2 tablespoons fennel seeds, lightly ground
2 tablespoons freshly ground black pepper
2 tablespoons sugar
2 tablespoons garlic salt
2 tablespoons kosher salt
1 teaspoon cayenne pepper
For the glaze
2/3 cup brown sugar
2/3 cup orange juice (2 big oranges)
2/3 cup rice wine vinegar
2 tablespoons orange zest
1 tablespoon hot chile paste
Place the ribs into a resealable container.
In a medium bowl, combine the brine ingredients. Pour over the ribs and seal.
Refrigerate 12 hours, turning the ribs occasionally.
Fire up your big easy
Attach ribs to the rib hooks. Attach ribs to the Big Easy and lower into the cooker. Cook 35 minutes.
Meanwhile, make the rub by combining all ingredients.
Rub ribs generously with the rub (being careful to not burn yourself on the rib hooks!). Wrap the ribs in foil, making sure that the rib hooks stick out enough to be used.
Return ribs to the Big Easy and cook another 45 minutes.
Meanwhile, make the glaze by combining all ingredients in a small saucepan. Bring to a boil and reduce to a simmer and simmer until reduced by half.
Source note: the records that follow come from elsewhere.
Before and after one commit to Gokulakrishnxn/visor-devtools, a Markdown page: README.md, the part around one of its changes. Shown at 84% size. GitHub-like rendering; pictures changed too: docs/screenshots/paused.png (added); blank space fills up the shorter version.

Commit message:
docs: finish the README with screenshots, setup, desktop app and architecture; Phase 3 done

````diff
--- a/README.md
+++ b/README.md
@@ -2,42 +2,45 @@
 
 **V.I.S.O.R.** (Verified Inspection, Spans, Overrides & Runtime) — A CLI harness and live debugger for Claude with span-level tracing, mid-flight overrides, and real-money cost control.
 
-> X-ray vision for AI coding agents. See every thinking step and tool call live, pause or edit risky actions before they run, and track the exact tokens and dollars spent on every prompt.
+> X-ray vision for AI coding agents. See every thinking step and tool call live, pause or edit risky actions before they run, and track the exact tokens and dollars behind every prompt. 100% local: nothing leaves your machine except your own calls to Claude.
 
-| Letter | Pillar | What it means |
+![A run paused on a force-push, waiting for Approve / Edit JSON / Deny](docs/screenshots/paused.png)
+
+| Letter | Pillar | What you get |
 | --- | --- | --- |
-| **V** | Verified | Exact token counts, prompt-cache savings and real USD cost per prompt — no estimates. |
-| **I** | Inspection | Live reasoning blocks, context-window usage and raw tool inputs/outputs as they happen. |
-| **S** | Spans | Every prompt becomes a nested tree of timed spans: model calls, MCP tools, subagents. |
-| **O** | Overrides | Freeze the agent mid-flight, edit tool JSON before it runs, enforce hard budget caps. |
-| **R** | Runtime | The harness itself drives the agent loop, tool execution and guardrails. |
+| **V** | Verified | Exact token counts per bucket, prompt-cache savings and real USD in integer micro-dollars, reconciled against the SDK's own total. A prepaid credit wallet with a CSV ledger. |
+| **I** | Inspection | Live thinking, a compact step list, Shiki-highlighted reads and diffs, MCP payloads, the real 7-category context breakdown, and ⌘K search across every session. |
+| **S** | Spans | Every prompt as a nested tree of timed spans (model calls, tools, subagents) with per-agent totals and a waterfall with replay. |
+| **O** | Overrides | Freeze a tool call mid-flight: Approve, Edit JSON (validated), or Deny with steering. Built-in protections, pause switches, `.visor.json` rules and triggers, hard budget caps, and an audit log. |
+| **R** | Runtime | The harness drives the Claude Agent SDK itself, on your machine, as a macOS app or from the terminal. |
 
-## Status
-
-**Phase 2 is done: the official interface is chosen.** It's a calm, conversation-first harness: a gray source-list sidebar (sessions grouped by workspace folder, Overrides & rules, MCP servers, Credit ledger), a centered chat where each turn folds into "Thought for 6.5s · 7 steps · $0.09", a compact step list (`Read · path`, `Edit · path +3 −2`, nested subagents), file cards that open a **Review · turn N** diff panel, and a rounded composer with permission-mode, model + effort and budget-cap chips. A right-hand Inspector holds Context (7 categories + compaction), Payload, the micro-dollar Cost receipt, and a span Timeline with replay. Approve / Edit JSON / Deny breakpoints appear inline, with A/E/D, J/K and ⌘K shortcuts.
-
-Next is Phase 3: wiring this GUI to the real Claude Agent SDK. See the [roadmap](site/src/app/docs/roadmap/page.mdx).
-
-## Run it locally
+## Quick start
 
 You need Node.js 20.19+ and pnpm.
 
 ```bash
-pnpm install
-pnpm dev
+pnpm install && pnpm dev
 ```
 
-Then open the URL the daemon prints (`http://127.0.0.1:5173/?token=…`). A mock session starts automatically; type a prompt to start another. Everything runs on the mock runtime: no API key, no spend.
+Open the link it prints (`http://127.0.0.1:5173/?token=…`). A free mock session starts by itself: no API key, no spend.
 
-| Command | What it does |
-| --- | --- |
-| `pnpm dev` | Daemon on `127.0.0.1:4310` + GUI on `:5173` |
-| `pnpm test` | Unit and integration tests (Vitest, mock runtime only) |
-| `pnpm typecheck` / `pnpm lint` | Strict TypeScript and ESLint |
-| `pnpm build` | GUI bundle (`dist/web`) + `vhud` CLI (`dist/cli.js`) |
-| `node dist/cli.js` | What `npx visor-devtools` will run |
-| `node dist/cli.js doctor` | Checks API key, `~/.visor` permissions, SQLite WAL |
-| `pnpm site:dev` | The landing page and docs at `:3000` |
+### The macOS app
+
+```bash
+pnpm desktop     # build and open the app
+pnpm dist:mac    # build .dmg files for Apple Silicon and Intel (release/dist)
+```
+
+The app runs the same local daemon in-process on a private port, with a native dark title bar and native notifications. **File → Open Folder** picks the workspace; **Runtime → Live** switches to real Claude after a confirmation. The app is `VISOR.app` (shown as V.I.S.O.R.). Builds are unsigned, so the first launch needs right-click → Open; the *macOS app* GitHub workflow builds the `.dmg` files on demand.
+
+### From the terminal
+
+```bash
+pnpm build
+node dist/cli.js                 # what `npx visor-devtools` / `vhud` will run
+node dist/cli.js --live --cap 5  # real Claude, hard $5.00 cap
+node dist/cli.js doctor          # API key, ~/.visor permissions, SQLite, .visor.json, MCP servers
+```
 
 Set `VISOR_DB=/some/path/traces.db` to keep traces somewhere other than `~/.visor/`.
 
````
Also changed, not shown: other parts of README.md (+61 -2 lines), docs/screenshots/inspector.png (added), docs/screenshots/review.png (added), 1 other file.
Remove ribs from the Big Easy and remove the foil. Brush ribs on all sides with the glaze and return to the cooker for 10 minutes. Add more glaze and cook another 5 minutes or until the desired color is achieved.